So, I went to Sol for some shopping, not remembering until I got there that yesterday was the first day of a really long holiday weekend here in Spain (Día de la Constitución on Monday and Día de la Inmaculada – patron saint of the entire country – on Wednesday combine to give everyone a nice, healthy break). Apparently, as I found out, this weekend is one of the most traveled ones in all of Spain, meaning that there were tons and tons and tons (shall I go on?) of people filling the area to the brim as they devoted themselves to the pleasure of shopping and relaxing. The Puerta del Sol, which is really quite a large plaza, was literally teaming with bodies. At one point, as I was coming back from the Christmas fair in the Plaza Mayor, I looked out over the crowd and could only think of one word to describe it – an ocean. Really. It was an ocean of humanity, heaving and tossing waves of families and friends first into one side street and then another, ebbing and flowing with the tide of folks streaming in and out of the metro and pouring in from every possible direction.

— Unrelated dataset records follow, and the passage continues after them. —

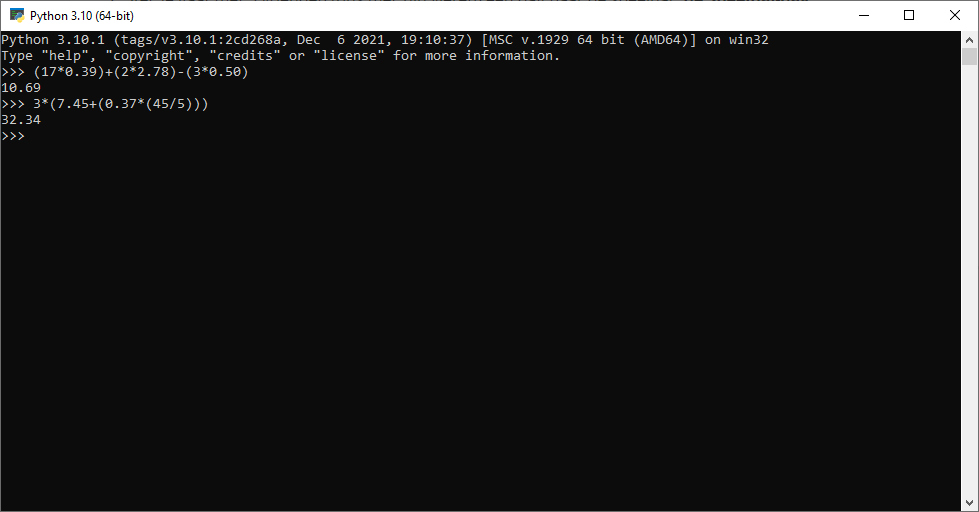
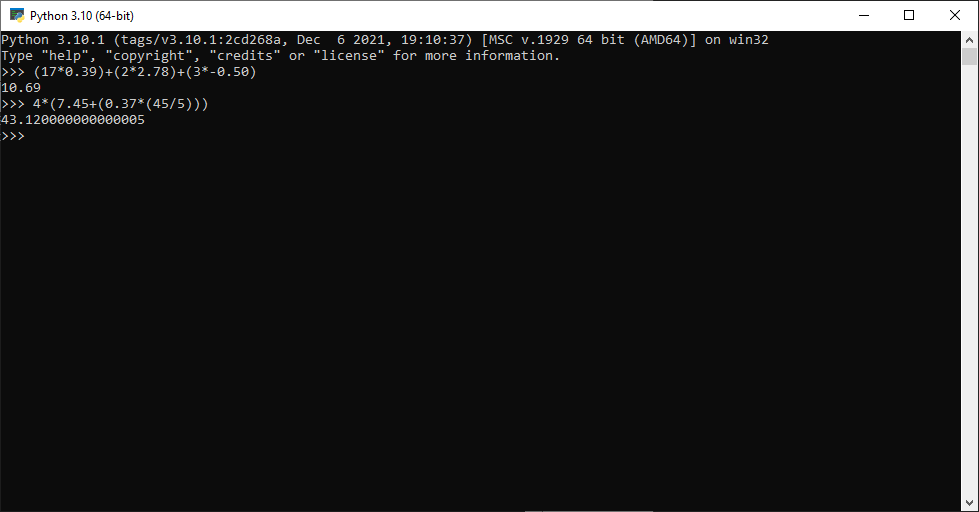
F1.2.02.L2

diff --git a/feestlunch.py b/feestlunch.py
@@ -1,0 +1,9 @@
+CroissantPrijs = 0.39
+StokbroodPrijs = 2.78
+KortingBon = -0.5
+Totaal = 0.0
+AantalCroissant = 17
+AantalStokbrood = 2
+AantalKortingBon = 3
+
+print((AantalCroissant * CroissantPrijs) + (AantalStokbrood * StokbroodPrijs) + (AantalKortingBon * KortingBon))

diff --git a/speelhaldag.py b/speelhaldag.py
@@ -1,0 +1,8 @@
+Personen = 4.0
+ToegangsTicketPrijs = 7.45
+GameSeatPrijs = 0.37
+GameSeatMinutenPerPrijs = 5.0
+MinutenInGameSeat = 45.0
+
+print(Personen*(ToegangsTicketPrijs+(GameSeatPrijs*(MinutenInGameSeat/GameSeatMinutenPerPrijs))))
+
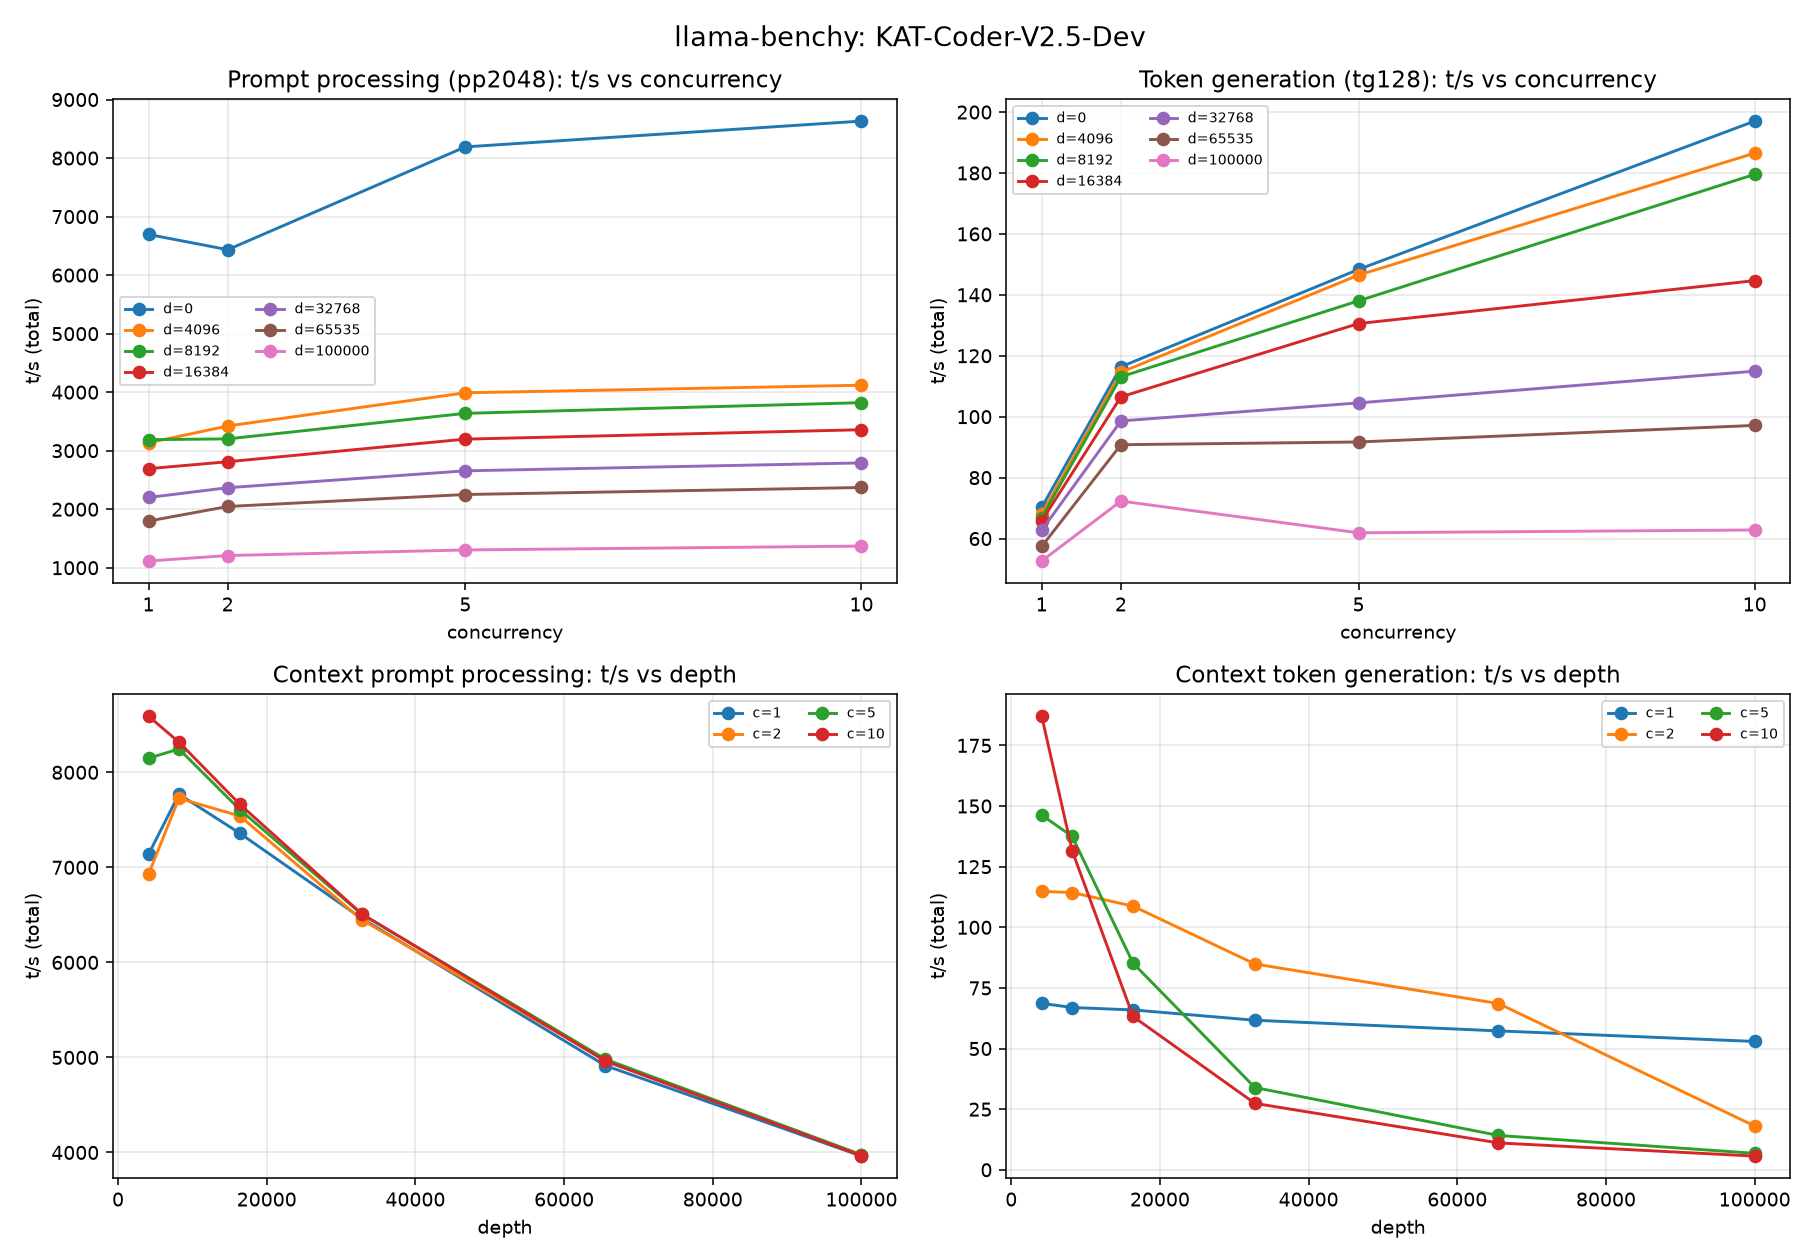
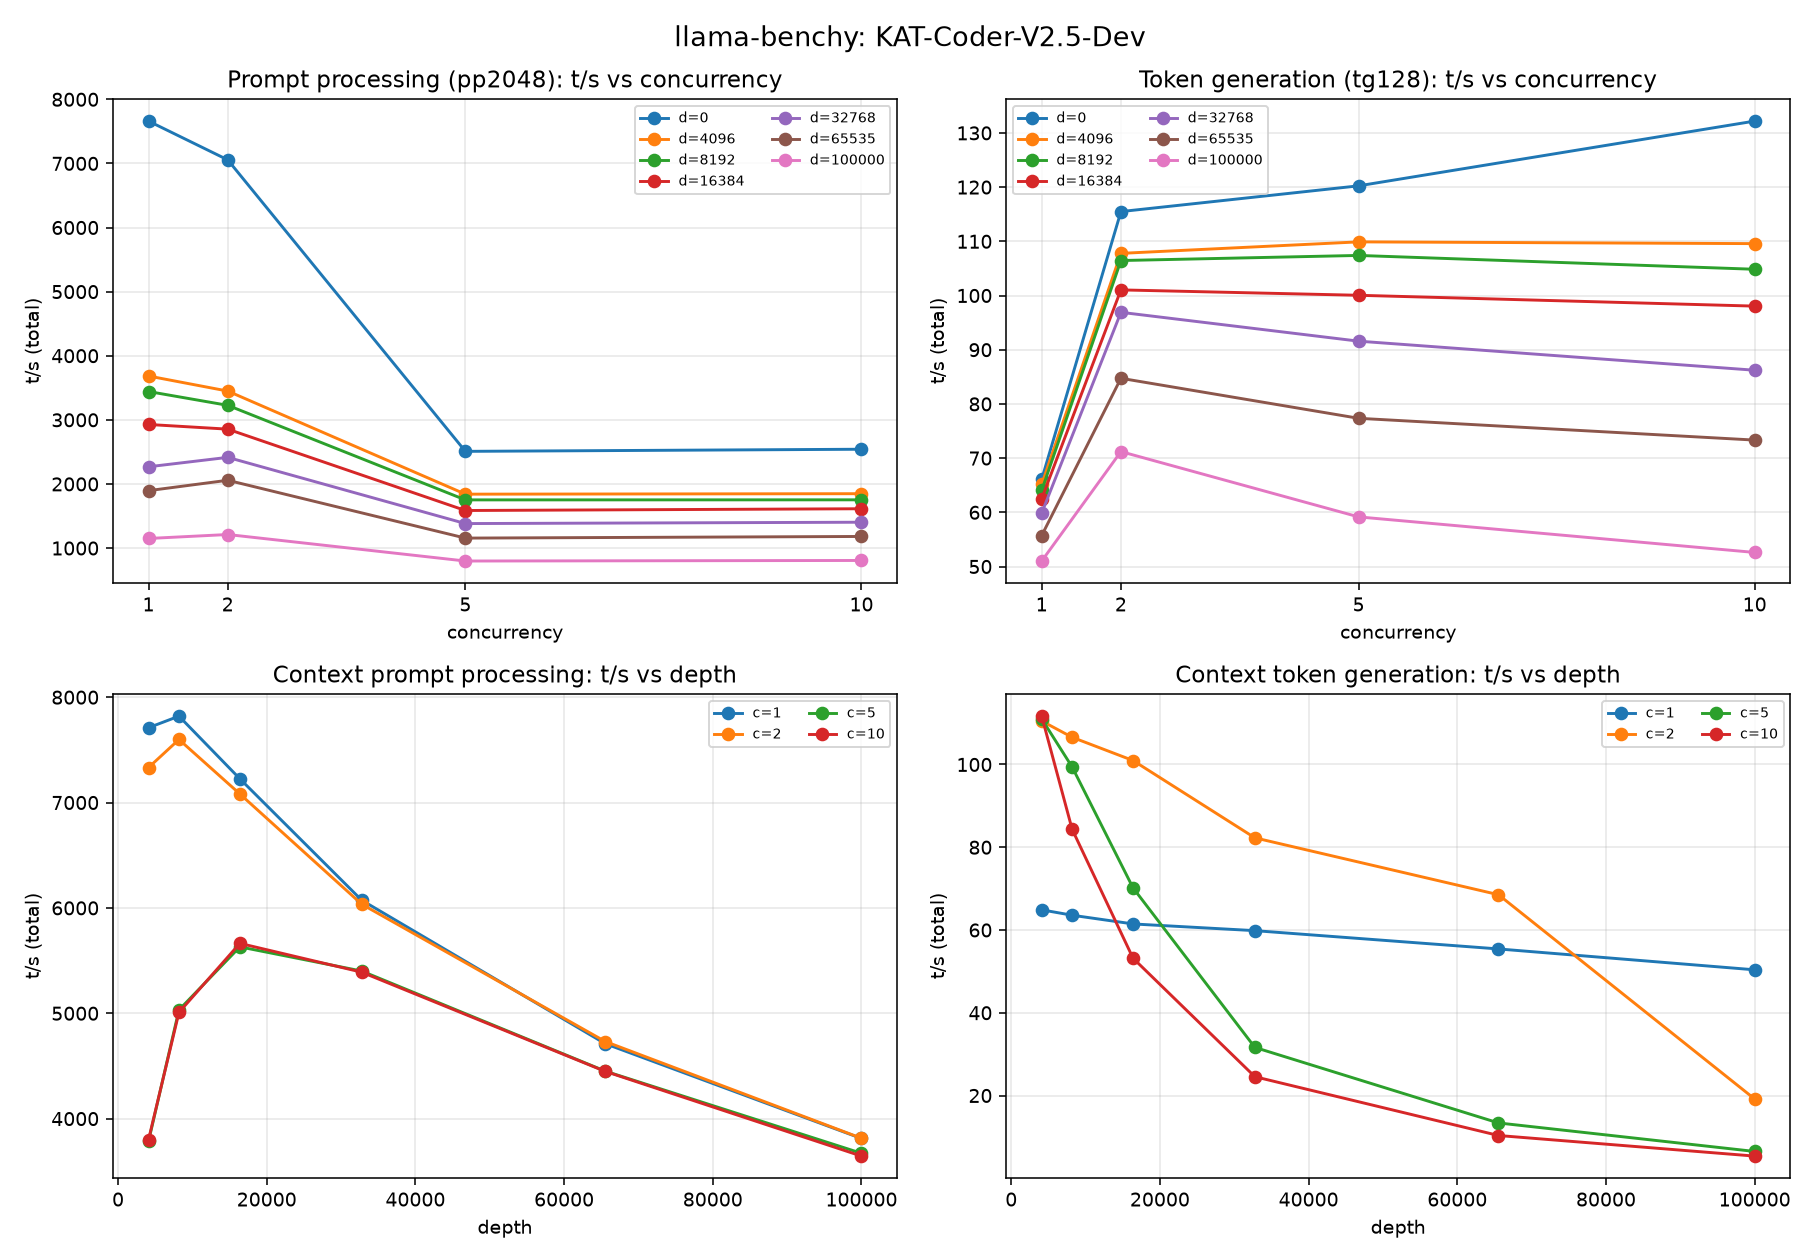
better answers

diff --git a/benchmarks/README.md b/benchmarks/README.md
@@ -32,18 +32,18 @@ uvx --with pandas --with matplotlib python scripts/chart_benchy.py \
 
 | Depth | pp t/s | tg t/s | ttfr (ms) |
 |---:|---:|---:|---:|
-| 0 | 6 695 | 70 | 363 |
-| 4 096 | 3 134 | 68 | 704 |
-| 8 192 | 3 188 | 67 | 692 |
-| 16 384 | 2 693 | 66 | 813 |
-| 32 768 | 2 201 | 63 | 983 |
-| 65 535 | 1 798 | 57 | 1 194 |
-| 100 000 | 1 115 | 53 | 1 887 |
+| 0 | 7 660 | 66 | 354 |
+| 4 096 | 3 684 | 65 | 637 |
+| 8 192 | 3 442 | 64 | 676 |
+| 16 384 | 2 928 | 63 | 781 |
+| 32 768 | 2 268 | 60 | 988 |
+| 65 535 | 1 896 | 56 | 1 162 |
+| 100 000 | 1 150 | 51 | 1 863 |
 
 ### Real-life expectations
 
-- **~52–70 tokens/s** sustained generation per interactive coding session (drops with context depth).
-- **Sub-second prefill** for prompts up to ~8k context; ~700 ms ttfr at 8k, rising to ~1.9 s at 100k.
-- Concurrency > 1 grows total throughput but drops per-request speed — **stay at c=1 for interactive coding**. Scale users by adding replicas, not by raising concurrency on one process.
+- **~51–66 tokens/s** sustained generation per interactive coding session (drops with context depth). Thinking mode is on by default, so visible-output latency is higher than raw ttfr suggests — reasoning tokens precede the first user-visible token.
+- **Sub-second prefill** for prompts up to ~32k context; ~680 ms ttfr at 8k, rising to ~1.9 s at 100k.
+- Concurrency > 1 now degrades aggregate throughput sharply under thinking mode (prefill collapses ~50–70% at c5/c10) — **stay at c=1 for interactive coding**. Scale users by adding replicas, not by raising concurrency on one process.
 
 See the project [README](../README.md) for the exact `llama-benchy` command used to produce these numbers.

I was trying to swim to the other side of the plaza when I came across it, a crowd of people who seemed to be watching a street performer, of which there are many in Sol, or waiting for something to start. Naturally, I was curious to see what so many people were watching, so I glanced to the front and to the back. Nothing. I glanced to the left. Nothing but more people waiting. Then I glanced to the right and realized that this crowd was really a gigantic line twisting away from the lottery stand. Yup, there was a giant sea snake writhing through the heart of the ocean, with its head in the lottery stand. Never thought the lottery would be so popular here? Well, as I found out, it isn’t normally any more so than in the states, but for Christmas there’s a special lottery drawing for El Gordo, the fat one, that everyone participates in. And I mean everyone, eh? It’s a sort of tradition for most, and people who never play in the lottery the rest of the year buy a ticket or two for El Gordo. Even my host mom, who says gambling is a vice, buys a ticket for herself and one with her group of friends. It’s a social thing, with people earnestly discussing where to buy their tickets and somehow playing the system with all their friends so that they can win together. You can wait in a line to buy tickets from a particular lottery store for hours, literally hours, because everyone loves El Gordo.
In fact, people love El Gordo so much that the air traffic controllers all across Spain that went on strike on Friday probably only did it to recreate the jolly environment of long lines and endless waits that they have grown to associate with fond memories of the Christmas lottery. Sure, they wanted higher pay or something silly like that too, but I’ll bet their main goal was to share the holiday spirit with the millions of people who got stuck in every single Spanish airport. I mean, what could be more festive and joyful than getting to know the people around you who are also waiting in an endless line for hours and hours on end? Only, I think they tried to share their love of lines a little too long, and now the whole country is a little POed that they had to wait more than two days to fly off to wherever they were going for vacation. Come on now, folks, don’t be so harsh. Can’t you tell they just wanted to share the love they feel for the Fat One?